This was not the case though with Asa Packer. Those structures which became part of his legacy, including Lehigh University, are a testament to a man of high integrity who sought only the betterment of his community and the nurturing of his fellowman.

Along Race Street just beyond St. Mark’s Episcopal Church stands a row of sixteen three story buildings. These dwellings, which may have been inspired by Philadelphia’s historic Elfreth’s Alley, are reminiscent of those quiet charming neighborhoods common to Quebec, Dublin or Edinburgh. Packer constructed these homes for the engineers and foreman of the Lehigh Valley Railroad.

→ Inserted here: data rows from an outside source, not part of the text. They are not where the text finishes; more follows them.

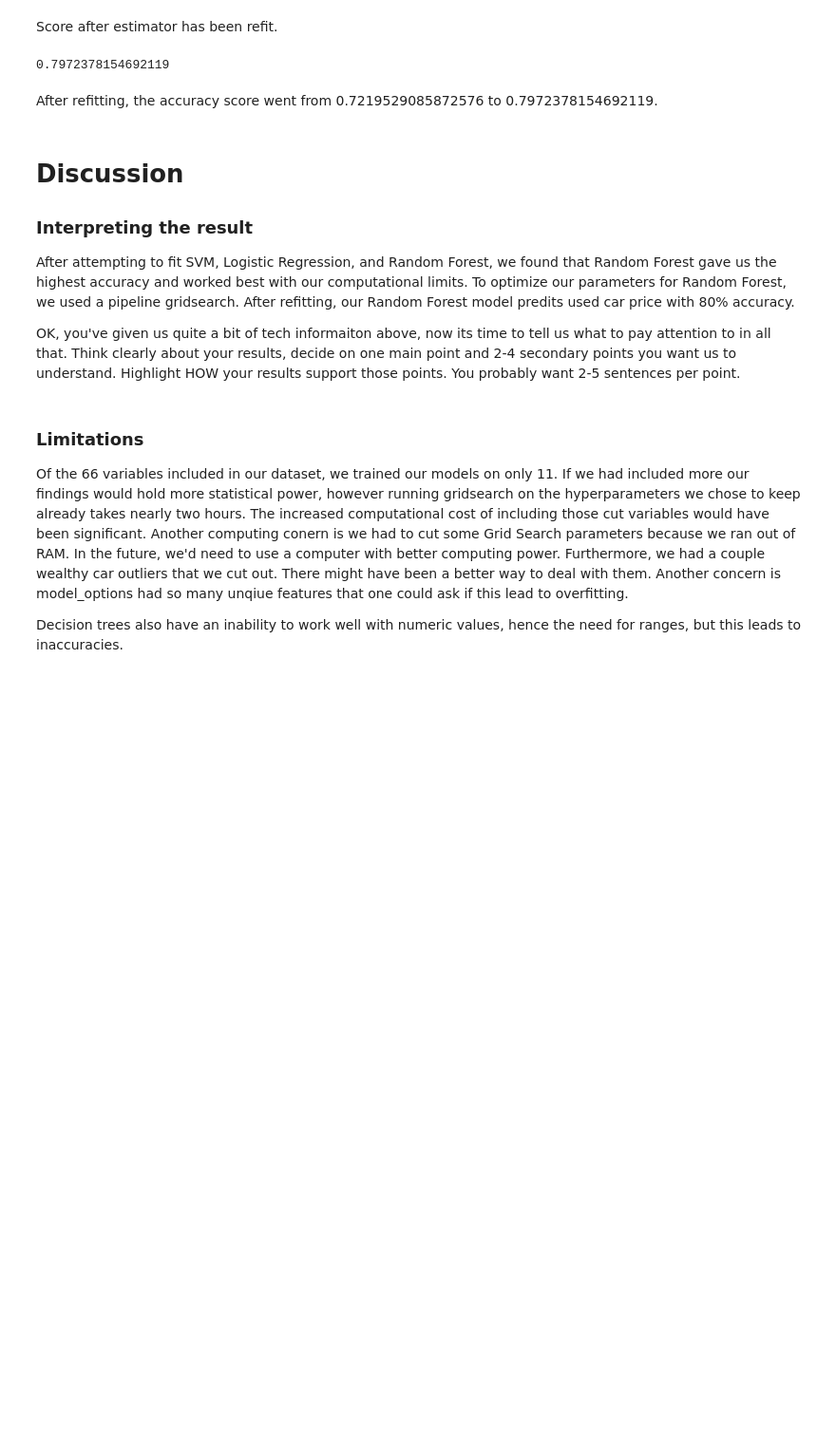
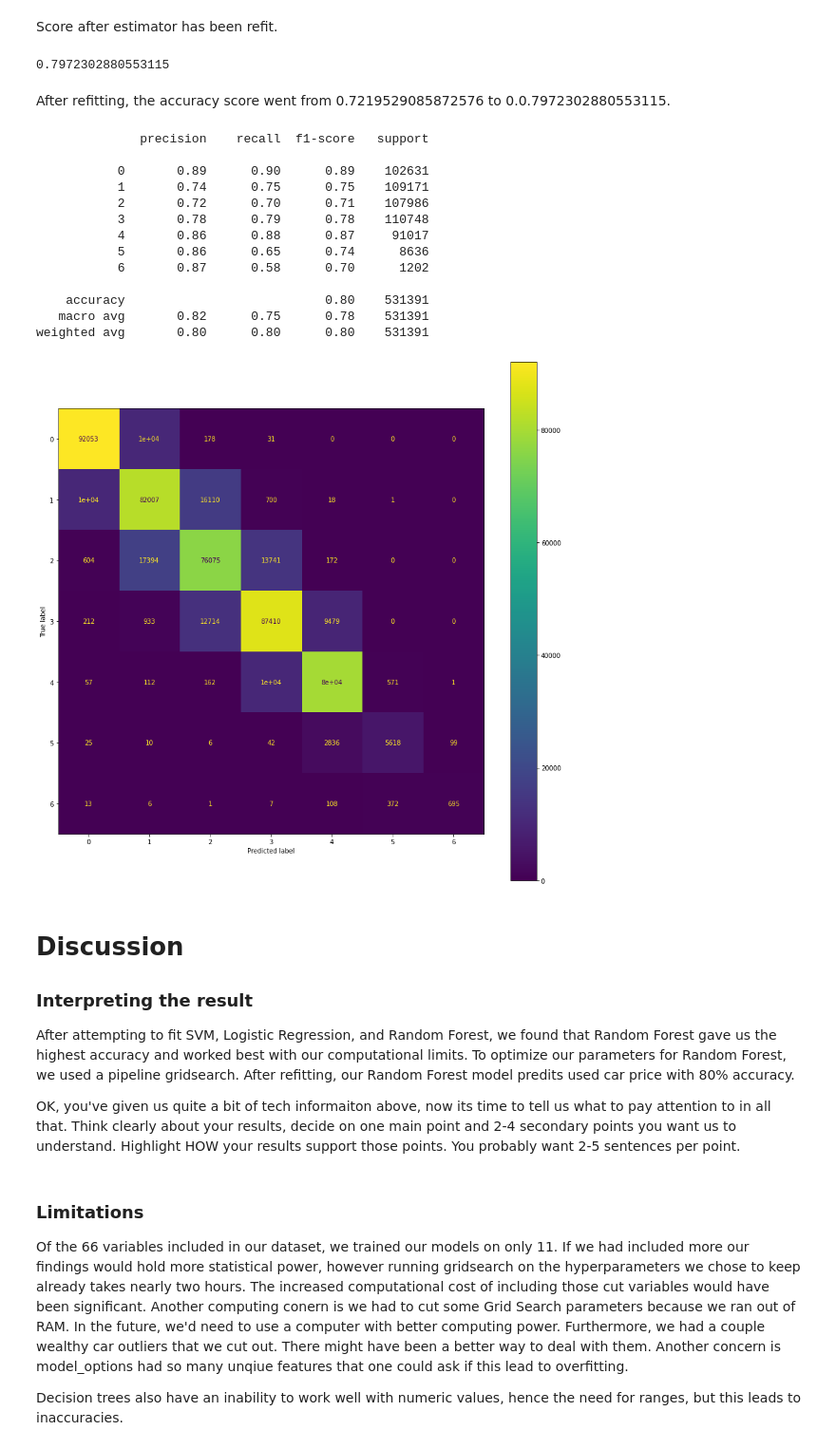
Before and after one commit to COGS118A/Group056-Sp22, a Jupyter notebook: FinalProject_group056.ipynb, the cells around one changed output. Shown: that part at 95% size. Saved outputs shown, nothing was run; the diff lists cells and outputs as text; code cells hidden in the pictures; blank space fills up the shorter version.

Commit message:
cv=3, confusion matrix

```diff
--- a/FinalProject_group056.ipynb
+++ b/FinalProject_group056.ipynb
@@ -341,7 +339,7 @@ X_train, X_test, y_train, y_test = train_test_split(X, y, test_size = 0.4, rando
 del X, y
 # %%
 param_grid = {'rf__max_depth' : (100, 500), 'rf__min_samples_split': (2, 5)}
-gscv = GridSearchCV(estimator = pipe, param_grid = param_grid, cv = 2, scoring = 'accuracy', n_jobs=-1)
+gscv = GridSearchCV(estimator = pipe, param_grid = param_grid, cv = 3, scoring = 'accuracy', n_jobs=-1)
 # %%
 gscv.fit(X_train, y_train)
 # %% [output]
@@ -378,9 +376,9 @@ Score after estimator has been refit.
 # %%
 gscv.score(X_test, y_test)
 # %% [output]
-0.7972378154692119
+0.7972302880553115
 # %% [markdown]
-After refitting, the accuracy score went from 0.7219529085872576 to 0.7972378154692119.
+After refitting, the accuracy score went from 0.7219529085872576 to 0.0.7972302880553115.
 # %%
 from sklearn.metrics import confusion_matrix, ConfusionMatrixDisplay, classification_report
 y_pred = gscv.predict(X_test)
@@ -391,3 +385,25 @@ ConfusionMatrixDisplay()
+# %%
+cm = confusion_matrix(y_test, y_pred)
+print(classification_report(y_test, y_pred))
+disp = ConfusionMatrixDisplay(confusion_matrix=cm, display_labels=gscv.classes_)
+fig, ax = plt.subplots(figsize=(15,15))
+disp.plot(ax=ax)
+plt.show()
+# %% [output]
+              precision    recall  f1-score   support
+
+           0       0.89      0.90      0.89    102631
+           1       0.74      0.75      0.75    109171
+           2       0.72      0.70      0.71    107986
+           3       0.78      0.79      0.78    110748
+           4       0.86      0.88      0.87     91017
+           5       0.86      0.65      0.74      8636
+           6       0.87      0.58      0.70      1202
+
+    accuracy                           0.80    531391
+   macro avg       0.82      0.75      0.78    531391
+weighted avg       0.80      0.80      0.80    531391
+[figure, added]
 # %% [markdown]
 # Discussion
 
```
Also changed, not shown: parts of 5 cells of this notebook.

Nestled amongst the structures of Stone Row is the BLACK BREAD CAFE. On the second floor of this fine dining establishment is an inviting hideaway that offers excellent libations in an atmosphere that is warm, stylish and comfortable. Owners Robert and Debbie Dynan have created a space that is in harmony with the historic character of the building.



Black Bread Cafe as seen in American Public House Review
THE BLACK BREAD CAFE


Black Bread Cafe Bar Painting as seen in American Public House Review
FUN AND FRIENDLY


Asa Packer was a capitalist, philanthropist, and statesman; but at the core of his being was the soul of a precise and gifted carpenter, a man who with his own hands built houses and canal boats. The harvest of his vision, business acumen and physical skills continue to be the heart of this community. His spirit begs our perambulations, and no turn of the town would be complete without a ramble down Race Street. And once you’ve gone that far - I highly recommend an ascent of the stairs at the BLACK BREAD CAFE.





The bar at the Black Bread Cafe as seen in American Public House Review
THE COZY BAR AT THE BLACK BREAD CAFE






Black Bread Cafe is now under new ownership. Now operates as

STONE ROW

(570) 732-0465




                                                                              
GLASSES RAISED                                         SPIRITS LIFTED                                         JOURNEYS SHARED
HOME
BLOG
LIBRARY
JUKEBOX
PUBLICAN'S PERCH
COCKTAILS
CONTACT US